The next day, I received a call from Paul accepting my offer, and I quickly arranged a pickup. After getting the car home, my first task was to document the car by trying to hunt down all the previous owners. I wrote several letters to the DMV with enclosed checks to cover searches spanning four states (Maine, Connecticut, New York, and Pennsylvania). The puzzle began to fall in place as the copies of previous owners' registrations and titles began to arrive on my doorstep. I then began to contact each owner. This involved searching phone books from different areas until I found my first hit for Robert McCallister. It was the fifth McCallister I called that confirmed he used to own a Hemi Challenger. One lead led to another since these guys were part of the same crowd that raced around town. I contacted every owner and got their story about the car. They were all more than willing to share a piece of history and send letters with information, photos, stories, and insurance cards. Eventually, I worked my way up to the first owner: Dennis Grebauskas.

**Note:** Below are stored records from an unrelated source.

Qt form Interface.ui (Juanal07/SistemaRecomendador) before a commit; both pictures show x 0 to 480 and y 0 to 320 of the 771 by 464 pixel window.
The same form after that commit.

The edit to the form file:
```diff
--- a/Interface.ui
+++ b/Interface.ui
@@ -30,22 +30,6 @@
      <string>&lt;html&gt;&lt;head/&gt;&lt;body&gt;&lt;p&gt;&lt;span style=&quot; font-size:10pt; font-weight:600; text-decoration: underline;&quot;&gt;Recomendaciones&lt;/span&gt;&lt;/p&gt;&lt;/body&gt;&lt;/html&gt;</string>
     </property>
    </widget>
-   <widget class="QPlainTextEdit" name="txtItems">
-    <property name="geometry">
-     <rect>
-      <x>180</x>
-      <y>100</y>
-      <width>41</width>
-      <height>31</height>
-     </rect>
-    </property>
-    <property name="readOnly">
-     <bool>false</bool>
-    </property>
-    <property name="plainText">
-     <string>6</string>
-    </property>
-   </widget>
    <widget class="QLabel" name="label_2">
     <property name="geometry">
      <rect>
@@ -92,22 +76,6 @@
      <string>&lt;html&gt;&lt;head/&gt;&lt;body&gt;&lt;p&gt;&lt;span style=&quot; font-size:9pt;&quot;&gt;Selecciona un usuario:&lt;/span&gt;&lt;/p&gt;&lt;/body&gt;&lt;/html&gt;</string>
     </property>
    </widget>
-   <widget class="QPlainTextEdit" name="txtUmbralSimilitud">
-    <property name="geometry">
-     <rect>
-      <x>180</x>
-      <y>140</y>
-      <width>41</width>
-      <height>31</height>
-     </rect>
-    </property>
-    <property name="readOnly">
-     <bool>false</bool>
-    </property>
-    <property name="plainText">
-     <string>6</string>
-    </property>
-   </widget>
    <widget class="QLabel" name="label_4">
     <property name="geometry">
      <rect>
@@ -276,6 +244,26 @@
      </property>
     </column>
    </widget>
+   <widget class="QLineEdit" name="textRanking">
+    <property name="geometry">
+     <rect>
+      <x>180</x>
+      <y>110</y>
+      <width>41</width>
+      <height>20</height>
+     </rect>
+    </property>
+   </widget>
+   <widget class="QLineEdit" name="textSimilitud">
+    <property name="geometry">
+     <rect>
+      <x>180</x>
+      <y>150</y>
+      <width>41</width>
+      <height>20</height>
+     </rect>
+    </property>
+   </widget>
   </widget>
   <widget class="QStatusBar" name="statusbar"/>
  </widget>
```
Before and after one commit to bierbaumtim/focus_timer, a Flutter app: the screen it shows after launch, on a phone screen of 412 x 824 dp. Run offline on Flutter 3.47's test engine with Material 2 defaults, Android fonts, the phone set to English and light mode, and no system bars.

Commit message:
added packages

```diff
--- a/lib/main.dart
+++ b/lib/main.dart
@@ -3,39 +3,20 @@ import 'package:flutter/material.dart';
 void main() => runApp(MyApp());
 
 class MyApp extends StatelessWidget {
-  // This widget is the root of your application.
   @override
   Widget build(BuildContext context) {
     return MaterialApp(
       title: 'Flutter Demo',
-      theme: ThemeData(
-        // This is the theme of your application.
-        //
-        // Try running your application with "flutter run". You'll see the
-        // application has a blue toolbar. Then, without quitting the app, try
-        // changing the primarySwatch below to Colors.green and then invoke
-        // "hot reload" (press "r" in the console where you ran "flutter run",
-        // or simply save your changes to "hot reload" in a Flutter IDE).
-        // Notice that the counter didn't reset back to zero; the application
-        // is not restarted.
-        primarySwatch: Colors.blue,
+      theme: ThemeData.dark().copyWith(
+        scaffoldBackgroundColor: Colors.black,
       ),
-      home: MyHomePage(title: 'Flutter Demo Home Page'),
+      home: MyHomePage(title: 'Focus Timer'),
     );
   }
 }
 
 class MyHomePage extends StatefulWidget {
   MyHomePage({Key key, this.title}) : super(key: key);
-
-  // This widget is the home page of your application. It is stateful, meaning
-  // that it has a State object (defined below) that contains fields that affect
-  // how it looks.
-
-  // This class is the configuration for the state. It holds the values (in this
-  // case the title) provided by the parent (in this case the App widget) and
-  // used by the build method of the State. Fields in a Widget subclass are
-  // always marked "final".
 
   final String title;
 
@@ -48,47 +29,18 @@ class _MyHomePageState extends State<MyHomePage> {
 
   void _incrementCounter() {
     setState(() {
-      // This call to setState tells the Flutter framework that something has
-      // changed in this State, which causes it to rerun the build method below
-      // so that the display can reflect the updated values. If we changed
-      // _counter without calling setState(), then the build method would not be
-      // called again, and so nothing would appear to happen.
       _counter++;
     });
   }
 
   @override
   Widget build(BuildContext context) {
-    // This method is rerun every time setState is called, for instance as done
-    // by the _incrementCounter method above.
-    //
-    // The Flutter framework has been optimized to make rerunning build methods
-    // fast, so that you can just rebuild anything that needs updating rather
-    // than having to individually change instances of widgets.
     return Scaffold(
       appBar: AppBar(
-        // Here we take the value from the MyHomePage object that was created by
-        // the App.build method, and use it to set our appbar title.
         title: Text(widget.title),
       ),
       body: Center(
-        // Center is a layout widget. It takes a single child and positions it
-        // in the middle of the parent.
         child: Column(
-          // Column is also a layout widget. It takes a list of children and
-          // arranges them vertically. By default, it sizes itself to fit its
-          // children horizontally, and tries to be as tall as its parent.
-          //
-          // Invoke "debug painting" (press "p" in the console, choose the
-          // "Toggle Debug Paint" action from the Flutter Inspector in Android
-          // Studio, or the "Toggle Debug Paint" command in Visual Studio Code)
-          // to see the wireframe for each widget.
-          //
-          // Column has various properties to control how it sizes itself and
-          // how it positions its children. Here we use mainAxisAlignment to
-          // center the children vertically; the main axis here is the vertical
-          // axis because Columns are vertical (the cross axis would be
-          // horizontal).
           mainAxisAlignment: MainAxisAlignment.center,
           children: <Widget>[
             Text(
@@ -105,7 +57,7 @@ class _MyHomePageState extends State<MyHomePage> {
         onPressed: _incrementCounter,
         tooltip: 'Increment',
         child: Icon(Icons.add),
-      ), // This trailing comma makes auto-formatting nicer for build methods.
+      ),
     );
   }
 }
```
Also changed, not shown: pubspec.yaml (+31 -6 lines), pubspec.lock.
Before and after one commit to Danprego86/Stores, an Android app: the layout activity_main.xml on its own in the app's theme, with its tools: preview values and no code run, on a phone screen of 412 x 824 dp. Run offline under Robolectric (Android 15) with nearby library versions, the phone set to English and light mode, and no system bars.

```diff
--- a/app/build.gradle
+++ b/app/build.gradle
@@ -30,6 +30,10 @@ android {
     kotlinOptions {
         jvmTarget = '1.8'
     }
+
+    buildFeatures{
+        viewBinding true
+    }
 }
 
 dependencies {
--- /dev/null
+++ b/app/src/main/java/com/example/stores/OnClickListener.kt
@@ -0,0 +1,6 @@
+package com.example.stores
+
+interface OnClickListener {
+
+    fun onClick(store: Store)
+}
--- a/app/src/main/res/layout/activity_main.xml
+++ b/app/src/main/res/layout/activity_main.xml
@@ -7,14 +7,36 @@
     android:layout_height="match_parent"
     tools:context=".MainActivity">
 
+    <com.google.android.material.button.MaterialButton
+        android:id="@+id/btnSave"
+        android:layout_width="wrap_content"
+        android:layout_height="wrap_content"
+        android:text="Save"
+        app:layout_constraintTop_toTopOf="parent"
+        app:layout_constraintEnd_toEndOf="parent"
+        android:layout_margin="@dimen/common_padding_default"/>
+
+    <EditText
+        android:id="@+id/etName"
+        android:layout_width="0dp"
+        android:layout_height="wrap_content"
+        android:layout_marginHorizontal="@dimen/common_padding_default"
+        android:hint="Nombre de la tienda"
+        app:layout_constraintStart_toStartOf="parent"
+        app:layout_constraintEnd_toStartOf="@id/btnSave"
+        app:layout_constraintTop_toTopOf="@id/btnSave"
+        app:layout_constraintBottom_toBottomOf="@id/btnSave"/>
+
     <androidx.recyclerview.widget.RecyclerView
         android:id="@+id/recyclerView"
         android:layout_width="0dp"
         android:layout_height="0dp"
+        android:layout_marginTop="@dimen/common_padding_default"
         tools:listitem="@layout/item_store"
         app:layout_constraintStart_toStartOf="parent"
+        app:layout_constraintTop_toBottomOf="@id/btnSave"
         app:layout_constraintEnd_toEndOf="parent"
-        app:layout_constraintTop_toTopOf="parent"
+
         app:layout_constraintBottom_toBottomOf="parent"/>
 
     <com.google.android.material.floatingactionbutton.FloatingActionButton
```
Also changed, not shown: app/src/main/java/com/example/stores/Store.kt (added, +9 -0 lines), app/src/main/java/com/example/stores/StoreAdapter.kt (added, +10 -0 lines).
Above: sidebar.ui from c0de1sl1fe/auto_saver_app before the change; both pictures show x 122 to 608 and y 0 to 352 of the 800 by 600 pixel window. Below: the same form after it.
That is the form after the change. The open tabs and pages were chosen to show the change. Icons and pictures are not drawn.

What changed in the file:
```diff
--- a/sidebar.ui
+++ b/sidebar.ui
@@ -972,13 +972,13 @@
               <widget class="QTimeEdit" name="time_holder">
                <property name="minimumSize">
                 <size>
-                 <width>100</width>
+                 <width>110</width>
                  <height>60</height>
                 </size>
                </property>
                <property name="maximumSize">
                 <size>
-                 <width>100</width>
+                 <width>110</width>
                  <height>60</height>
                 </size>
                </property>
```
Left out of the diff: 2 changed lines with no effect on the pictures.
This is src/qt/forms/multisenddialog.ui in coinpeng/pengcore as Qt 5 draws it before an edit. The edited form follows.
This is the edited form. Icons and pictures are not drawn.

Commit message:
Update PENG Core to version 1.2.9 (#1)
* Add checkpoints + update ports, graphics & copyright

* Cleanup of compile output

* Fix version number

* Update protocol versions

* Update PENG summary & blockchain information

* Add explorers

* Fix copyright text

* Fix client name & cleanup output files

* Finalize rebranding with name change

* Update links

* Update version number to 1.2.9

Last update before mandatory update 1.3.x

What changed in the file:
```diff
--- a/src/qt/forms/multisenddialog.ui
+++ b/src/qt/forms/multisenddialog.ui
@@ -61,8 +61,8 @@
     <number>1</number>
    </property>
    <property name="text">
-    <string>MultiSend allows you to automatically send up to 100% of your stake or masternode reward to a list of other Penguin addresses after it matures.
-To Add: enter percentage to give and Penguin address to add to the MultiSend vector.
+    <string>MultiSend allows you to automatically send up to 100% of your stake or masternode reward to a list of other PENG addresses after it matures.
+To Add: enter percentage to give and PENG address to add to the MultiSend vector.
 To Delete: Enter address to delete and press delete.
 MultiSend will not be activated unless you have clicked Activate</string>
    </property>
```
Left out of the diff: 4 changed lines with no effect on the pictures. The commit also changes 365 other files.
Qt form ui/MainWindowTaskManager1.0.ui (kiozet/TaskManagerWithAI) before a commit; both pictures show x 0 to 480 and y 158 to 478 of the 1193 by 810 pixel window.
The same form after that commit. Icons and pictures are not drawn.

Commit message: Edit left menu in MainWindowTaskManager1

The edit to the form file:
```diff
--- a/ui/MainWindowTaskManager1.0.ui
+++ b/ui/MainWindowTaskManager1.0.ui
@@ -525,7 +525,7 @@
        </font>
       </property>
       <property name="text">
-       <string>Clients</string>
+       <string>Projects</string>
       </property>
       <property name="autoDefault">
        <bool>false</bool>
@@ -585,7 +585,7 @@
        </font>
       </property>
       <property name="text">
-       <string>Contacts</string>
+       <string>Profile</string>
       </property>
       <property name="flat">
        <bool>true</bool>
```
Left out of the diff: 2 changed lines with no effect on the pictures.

The car was purchased new by Dennis on December 26, 1969, from Tidewater Dodge in Norfolk, Virginia, for the sum of $4,735. The car was ordered with a 727 automatic, 426 Hemi, front power-disc brakes, 4.10 Sure Grip in a Dana 60, and power steering. The Challenger came from the plant in Go Mango orange with white longitudinal stripes, bucket seats, center console, solid state AM radio, dual exhaust with chrome tips, and 15-inch Rallye wheels. Since Dennis was in the Navy, his address on the title was that of his ship-the USS Leahy docked in New York. He had the car for about a year and then sold it.

The car ended up at Valley Dodge in Waterbury, Connecticut. It was then purchased by Robert McCallister on October 20, 1970. he stripped off all the power units, steering, and brakes, and went racing. Rumor is, the transmission lasted only two weeks before having to be rebuilt. He sold it to Russell Harris in April 1973.

Russell loved to race as indicated by the Cragar wheels and hood-mounted tachometer. He racked up little mileage in those years because it was always trailered to the track. after grenading the engine during a street race, he sold the Dodge in 1974 with only 18,000 miles to racing rival Tom Lillis.

Tom repaired the car and drove it for about a year before pulling the driveline and selling the car with a small-block.

The car was then bought by Richard Dobbins, who owned the car from 1976 to 1984. He drove the car from Connecticut to Colorado and replaced the small-block 273 with a 340. He also installed traction bars and a B-Body 4.10 rear, and repainted the car blue. Richard confessed he never knew the car was a Hemi car until years later.

The Dodge then ended up with Paul McCartney who had intentions of restoring the car back to original conditions, but never found the time and financial resources.

In July 1992, I bought the car from Paul and began a long restoration that would take ten years to return the Challenger to the street and another three more to get it back to how it came from the factory.